◆ EXERCISE REQUIREMENTS ◆
Across all of the records below, determine the number of lines containing the string "from"; reply with that number only.

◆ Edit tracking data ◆
◇ ◇ ◇ ◇ ◇

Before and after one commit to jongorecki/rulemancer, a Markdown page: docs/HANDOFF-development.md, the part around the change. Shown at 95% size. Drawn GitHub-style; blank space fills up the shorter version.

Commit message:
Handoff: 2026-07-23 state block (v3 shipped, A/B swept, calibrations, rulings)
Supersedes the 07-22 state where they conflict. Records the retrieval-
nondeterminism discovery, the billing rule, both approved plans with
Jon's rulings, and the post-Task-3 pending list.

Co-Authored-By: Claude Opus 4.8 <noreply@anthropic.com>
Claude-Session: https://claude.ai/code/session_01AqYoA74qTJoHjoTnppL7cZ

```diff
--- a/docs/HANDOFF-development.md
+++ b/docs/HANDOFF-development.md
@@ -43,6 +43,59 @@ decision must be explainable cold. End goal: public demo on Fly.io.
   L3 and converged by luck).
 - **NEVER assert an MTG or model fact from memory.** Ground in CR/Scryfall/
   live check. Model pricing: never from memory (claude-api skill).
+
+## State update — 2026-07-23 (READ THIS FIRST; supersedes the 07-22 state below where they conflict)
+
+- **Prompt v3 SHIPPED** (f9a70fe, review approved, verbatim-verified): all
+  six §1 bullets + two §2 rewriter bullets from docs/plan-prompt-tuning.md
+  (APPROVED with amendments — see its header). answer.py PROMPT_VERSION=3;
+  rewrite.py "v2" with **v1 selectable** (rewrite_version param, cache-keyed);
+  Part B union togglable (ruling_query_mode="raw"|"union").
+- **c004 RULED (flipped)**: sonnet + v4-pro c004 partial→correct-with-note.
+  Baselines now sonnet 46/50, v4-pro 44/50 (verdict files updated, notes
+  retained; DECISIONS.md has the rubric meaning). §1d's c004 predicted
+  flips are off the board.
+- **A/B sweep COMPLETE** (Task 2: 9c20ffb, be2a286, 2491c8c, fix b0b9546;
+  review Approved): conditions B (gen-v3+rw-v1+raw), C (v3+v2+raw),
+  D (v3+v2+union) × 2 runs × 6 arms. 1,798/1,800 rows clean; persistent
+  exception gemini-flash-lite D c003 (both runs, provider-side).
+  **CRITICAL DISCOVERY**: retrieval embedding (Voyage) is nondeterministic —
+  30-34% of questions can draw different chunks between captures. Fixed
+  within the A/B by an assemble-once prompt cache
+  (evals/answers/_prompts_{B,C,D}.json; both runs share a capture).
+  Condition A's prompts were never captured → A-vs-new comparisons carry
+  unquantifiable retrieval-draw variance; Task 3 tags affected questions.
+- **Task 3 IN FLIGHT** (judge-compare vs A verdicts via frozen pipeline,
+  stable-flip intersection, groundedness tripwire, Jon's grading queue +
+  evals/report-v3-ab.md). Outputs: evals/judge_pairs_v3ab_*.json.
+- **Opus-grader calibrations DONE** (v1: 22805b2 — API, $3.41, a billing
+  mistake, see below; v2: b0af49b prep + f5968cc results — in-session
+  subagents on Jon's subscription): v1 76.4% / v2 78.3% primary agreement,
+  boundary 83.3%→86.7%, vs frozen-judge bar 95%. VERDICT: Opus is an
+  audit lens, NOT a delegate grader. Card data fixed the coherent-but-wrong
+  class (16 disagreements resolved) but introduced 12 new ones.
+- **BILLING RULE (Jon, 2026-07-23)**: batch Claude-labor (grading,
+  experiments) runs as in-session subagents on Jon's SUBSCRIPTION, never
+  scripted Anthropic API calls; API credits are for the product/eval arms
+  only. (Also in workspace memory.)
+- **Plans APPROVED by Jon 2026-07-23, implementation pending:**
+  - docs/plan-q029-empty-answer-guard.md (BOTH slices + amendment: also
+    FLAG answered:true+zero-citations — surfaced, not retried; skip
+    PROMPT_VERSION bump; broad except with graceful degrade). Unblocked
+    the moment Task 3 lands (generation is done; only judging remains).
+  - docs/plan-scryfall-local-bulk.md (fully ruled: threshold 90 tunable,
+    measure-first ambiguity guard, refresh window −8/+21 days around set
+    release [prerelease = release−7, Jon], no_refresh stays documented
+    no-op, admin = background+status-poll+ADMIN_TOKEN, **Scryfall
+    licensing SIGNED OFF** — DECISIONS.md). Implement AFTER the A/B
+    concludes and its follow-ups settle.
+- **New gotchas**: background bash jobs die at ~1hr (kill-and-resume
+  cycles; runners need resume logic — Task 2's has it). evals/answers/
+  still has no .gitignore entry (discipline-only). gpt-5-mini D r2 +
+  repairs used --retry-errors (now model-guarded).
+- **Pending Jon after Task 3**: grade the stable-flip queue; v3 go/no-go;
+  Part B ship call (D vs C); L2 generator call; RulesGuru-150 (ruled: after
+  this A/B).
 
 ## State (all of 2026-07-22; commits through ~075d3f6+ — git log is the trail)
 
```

◇ ◇ ◇ ◇ ◇

◆ RESPONSE BOX ◆
3